> _PROBLEM DETAILS_
Determine the number of lines in the data that include the word "const", and write only that number.

> _INFORMATION SUPPLIED_
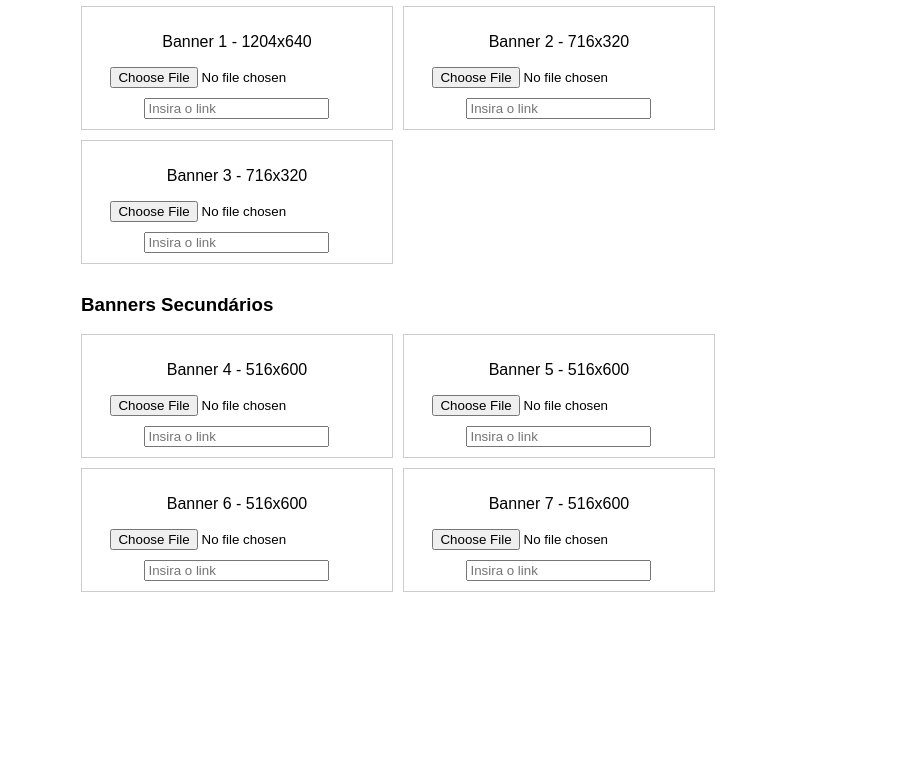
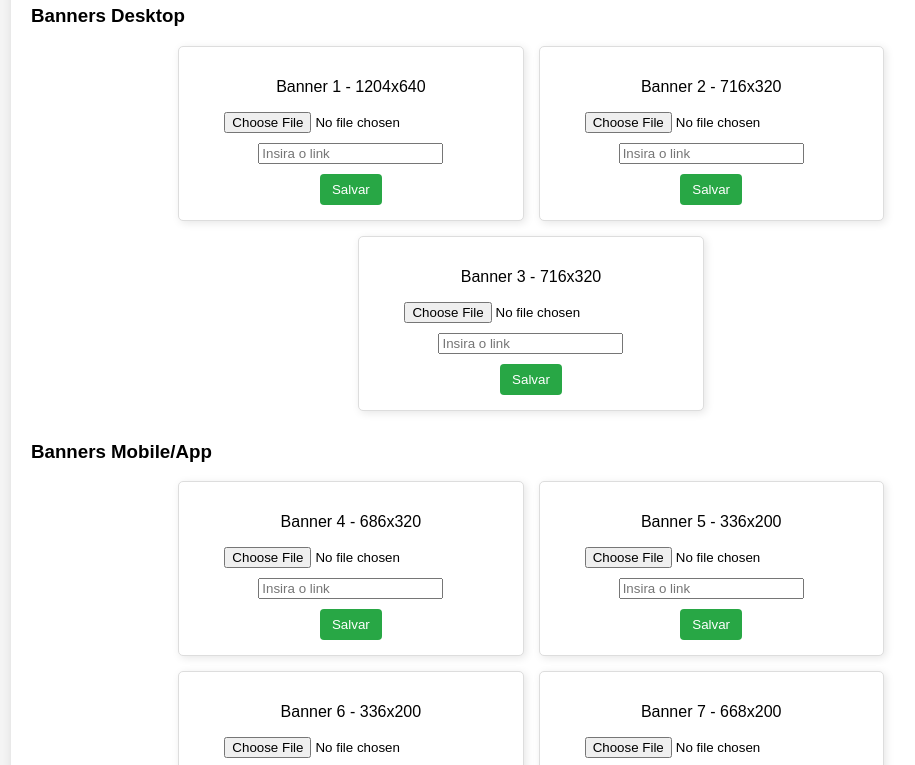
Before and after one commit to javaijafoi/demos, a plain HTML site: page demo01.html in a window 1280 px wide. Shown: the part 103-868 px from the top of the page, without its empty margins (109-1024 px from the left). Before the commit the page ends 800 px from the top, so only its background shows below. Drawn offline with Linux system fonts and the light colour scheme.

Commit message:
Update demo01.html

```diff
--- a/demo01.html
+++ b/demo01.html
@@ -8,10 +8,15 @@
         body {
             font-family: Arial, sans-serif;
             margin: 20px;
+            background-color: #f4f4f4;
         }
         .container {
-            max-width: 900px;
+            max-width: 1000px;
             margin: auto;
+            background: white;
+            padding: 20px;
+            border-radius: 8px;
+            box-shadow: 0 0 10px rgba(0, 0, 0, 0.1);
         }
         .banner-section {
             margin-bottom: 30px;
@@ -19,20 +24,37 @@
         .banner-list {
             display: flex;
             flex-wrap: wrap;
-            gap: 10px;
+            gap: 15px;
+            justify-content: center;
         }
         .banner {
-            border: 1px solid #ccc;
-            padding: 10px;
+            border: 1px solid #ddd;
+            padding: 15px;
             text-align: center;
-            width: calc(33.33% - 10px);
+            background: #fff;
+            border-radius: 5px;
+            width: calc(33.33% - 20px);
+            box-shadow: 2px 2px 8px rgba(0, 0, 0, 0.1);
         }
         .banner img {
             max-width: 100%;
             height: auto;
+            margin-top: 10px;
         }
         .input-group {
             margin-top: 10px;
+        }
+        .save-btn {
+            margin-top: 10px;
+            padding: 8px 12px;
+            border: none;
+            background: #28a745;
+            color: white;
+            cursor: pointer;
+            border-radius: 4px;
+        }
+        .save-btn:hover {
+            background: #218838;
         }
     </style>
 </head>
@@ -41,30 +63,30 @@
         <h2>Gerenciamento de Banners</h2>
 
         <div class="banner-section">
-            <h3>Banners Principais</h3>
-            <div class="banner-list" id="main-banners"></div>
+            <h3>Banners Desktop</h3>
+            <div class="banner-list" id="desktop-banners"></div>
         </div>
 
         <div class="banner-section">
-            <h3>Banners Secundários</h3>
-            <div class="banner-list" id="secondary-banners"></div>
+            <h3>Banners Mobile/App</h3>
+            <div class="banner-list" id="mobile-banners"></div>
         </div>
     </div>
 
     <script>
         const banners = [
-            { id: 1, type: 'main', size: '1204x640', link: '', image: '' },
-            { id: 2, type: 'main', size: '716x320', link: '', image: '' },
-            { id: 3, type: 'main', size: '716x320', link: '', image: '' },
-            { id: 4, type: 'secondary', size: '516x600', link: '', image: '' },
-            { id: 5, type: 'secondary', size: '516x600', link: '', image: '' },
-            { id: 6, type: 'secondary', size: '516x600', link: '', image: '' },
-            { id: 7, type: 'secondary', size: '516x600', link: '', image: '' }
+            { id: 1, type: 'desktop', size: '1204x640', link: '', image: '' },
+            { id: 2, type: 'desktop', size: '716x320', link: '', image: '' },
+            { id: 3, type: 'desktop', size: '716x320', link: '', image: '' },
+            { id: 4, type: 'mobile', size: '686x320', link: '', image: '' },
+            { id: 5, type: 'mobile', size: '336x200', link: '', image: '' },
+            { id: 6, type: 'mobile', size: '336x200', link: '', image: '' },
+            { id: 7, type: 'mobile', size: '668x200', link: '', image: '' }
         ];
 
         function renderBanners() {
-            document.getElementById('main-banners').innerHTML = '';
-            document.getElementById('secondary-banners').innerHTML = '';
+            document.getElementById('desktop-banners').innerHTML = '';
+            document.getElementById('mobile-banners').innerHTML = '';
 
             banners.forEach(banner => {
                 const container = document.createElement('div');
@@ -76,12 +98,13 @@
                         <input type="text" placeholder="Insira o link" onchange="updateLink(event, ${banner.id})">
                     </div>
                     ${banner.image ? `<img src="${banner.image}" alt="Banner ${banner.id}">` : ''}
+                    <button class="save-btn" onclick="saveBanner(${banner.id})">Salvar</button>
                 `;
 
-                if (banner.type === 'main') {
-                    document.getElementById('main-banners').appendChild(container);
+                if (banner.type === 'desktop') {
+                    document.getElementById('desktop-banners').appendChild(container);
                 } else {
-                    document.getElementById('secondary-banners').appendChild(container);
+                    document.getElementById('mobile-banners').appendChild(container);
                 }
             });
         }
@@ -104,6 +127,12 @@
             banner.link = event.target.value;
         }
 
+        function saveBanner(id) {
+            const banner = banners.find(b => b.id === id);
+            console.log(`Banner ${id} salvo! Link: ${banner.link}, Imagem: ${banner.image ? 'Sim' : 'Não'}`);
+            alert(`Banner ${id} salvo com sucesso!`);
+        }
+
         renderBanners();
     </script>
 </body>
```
==
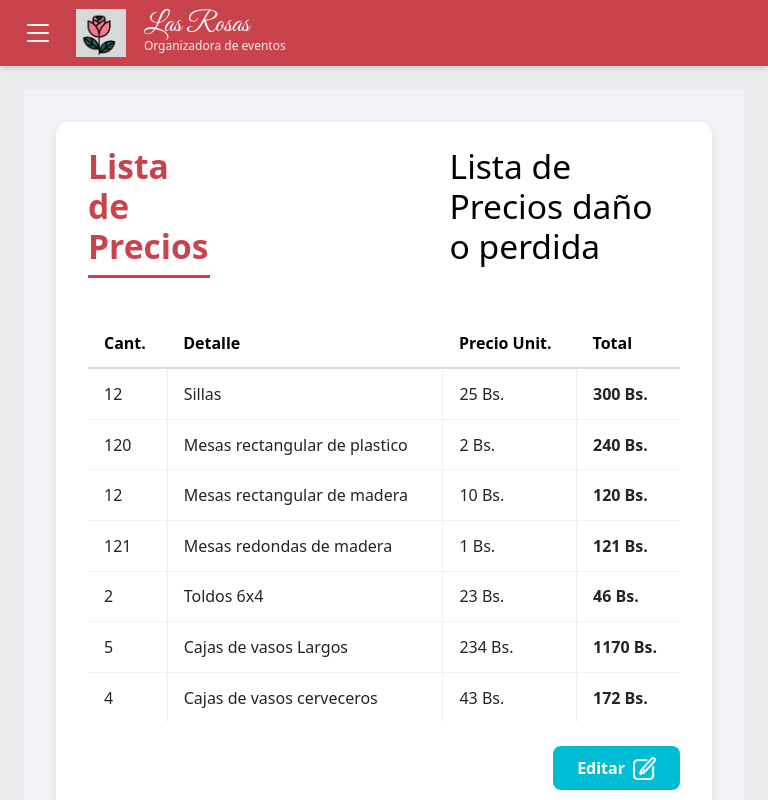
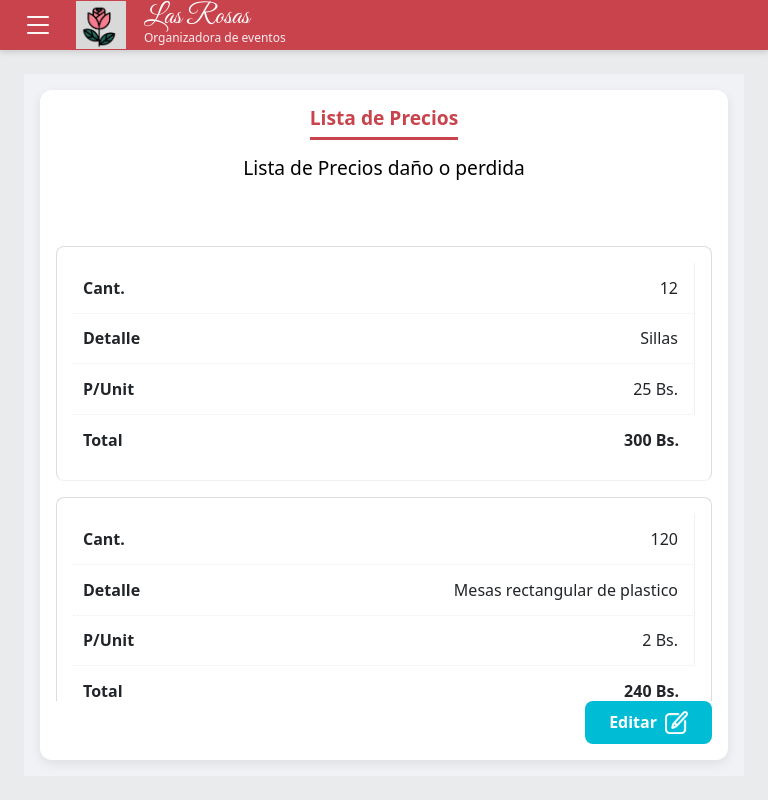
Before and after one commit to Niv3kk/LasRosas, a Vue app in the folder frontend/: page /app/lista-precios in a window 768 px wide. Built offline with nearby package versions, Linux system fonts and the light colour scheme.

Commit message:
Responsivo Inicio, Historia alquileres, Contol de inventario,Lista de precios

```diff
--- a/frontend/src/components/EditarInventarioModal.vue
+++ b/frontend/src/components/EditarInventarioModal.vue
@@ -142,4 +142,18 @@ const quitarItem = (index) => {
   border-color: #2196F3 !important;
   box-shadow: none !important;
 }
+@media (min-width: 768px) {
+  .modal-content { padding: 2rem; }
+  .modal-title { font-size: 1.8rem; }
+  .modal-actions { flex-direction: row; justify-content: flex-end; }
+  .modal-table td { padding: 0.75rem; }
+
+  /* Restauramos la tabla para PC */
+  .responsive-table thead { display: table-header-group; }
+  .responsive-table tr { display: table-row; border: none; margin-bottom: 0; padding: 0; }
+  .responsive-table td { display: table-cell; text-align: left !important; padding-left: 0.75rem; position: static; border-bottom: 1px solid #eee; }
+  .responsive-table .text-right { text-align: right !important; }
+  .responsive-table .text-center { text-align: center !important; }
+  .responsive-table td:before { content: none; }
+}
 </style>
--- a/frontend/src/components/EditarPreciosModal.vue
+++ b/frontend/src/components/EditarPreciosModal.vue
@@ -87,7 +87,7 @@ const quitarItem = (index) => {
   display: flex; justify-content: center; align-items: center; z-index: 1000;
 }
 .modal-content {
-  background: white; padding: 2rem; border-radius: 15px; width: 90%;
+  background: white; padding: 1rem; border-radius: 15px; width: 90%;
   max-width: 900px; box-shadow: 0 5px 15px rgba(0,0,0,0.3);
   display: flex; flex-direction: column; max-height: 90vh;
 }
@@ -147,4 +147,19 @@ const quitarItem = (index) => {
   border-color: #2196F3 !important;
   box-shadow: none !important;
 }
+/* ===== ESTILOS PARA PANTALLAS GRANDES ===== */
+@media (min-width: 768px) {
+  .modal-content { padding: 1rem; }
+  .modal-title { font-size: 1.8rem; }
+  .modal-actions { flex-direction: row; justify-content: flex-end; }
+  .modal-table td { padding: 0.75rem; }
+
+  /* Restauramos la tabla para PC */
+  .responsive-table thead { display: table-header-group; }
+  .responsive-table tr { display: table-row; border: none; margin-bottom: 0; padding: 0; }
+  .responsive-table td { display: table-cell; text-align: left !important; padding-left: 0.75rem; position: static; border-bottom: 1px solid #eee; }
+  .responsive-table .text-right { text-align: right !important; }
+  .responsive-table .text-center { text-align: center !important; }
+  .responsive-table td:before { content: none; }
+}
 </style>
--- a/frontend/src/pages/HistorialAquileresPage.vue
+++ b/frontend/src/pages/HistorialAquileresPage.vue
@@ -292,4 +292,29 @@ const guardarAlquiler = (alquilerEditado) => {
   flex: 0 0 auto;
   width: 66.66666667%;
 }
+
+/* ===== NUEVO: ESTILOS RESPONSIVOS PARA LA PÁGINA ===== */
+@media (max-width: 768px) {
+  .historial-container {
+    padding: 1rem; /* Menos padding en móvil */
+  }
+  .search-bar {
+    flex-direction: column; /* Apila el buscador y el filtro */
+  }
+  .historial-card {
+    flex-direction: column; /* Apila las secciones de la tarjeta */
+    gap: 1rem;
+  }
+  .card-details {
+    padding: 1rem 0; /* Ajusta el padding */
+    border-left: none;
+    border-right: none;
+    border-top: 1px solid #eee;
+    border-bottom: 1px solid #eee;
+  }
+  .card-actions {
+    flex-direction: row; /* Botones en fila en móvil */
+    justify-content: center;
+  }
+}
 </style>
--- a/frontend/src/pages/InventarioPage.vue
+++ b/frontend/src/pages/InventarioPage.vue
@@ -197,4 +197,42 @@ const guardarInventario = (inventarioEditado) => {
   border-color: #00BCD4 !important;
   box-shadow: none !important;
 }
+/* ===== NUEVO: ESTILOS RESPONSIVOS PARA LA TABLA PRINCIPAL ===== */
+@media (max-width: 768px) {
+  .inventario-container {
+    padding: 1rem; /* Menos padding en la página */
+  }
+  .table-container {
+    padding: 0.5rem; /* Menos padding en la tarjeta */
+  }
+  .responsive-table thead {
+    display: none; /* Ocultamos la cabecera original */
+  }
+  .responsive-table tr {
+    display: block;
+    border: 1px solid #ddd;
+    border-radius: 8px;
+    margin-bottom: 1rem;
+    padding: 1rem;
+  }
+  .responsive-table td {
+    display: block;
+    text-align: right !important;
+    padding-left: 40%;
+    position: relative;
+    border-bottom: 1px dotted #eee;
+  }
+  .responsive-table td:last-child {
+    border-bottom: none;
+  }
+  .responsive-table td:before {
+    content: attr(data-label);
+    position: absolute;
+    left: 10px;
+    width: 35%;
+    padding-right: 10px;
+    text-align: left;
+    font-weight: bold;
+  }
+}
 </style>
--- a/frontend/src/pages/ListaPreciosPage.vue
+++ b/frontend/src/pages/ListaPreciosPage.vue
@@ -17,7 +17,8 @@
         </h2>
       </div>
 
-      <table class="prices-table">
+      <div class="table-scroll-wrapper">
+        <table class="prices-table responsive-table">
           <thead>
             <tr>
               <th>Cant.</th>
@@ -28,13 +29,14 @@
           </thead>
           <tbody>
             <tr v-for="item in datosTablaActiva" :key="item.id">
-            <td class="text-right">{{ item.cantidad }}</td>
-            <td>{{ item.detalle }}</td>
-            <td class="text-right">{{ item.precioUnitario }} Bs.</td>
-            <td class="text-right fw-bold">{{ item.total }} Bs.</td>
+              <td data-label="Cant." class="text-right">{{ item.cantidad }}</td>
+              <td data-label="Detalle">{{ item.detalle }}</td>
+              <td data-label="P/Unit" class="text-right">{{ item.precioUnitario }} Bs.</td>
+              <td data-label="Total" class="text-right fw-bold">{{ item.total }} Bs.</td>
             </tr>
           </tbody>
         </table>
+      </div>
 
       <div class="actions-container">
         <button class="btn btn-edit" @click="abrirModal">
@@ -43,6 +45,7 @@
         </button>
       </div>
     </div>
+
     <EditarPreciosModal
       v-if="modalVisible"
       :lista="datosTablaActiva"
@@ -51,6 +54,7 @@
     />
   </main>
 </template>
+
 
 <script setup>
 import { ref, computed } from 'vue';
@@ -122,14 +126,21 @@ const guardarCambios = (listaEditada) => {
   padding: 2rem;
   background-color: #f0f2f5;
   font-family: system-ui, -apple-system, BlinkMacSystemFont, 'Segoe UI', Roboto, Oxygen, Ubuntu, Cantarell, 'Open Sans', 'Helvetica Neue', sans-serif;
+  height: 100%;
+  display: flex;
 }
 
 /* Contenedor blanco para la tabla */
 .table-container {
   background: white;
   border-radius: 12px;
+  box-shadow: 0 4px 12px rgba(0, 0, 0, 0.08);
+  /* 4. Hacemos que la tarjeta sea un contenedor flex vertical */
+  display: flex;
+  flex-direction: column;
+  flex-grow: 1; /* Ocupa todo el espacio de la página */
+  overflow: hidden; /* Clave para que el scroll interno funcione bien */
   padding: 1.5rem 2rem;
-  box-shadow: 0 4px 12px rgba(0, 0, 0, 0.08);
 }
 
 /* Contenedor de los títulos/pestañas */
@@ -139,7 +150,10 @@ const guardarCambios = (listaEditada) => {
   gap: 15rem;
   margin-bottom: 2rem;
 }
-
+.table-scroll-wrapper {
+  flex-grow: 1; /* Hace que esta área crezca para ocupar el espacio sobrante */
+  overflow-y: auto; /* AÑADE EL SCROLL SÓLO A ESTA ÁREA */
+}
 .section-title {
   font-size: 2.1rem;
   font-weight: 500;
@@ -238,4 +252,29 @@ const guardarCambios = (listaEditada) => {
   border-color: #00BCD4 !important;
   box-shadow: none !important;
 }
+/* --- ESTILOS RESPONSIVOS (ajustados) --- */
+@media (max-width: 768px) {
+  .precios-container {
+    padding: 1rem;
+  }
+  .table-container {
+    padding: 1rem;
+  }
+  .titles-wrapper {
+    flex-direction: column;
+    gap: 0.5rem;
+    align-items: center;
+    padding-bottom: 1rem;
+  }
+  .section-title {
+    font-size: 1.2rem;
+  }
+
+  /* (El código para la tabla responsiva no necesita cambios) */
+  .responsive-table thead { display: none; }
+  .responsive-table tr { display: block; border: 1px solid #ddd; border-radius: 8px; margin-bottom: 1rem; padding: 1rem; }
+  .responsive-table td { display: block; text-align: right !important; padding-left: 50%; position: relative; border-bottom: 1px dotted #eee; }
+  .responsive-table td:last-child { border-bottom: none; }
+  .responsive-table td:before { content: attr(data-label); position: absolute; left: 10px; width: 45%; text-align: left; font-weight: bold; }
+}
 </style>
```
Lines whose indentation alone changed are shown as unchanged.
---
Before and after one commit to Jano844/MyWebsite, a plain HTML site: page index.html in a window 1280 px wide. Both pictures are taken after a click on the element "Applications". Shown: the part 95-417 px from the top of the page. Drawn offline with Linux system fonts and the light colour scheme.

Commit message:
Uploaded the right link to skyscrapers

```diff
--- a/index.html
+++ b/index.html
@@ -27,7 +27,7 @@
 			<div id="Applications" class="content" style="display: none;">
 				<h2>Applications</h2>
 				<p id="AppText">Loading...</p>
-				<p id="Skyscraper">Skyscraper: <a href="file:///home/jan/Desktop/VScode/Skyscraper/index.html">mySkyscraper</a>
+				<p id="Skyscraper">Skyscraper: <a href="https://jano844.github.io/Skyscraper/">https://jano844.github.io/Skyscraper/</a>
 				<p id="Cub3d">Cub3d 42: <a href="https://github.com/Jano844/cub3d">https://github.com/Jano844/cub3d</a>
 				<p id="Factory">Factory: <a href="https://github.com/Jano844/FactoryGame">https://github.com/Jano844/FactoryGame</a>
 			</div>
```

> _FINISHED EXERCISE_
11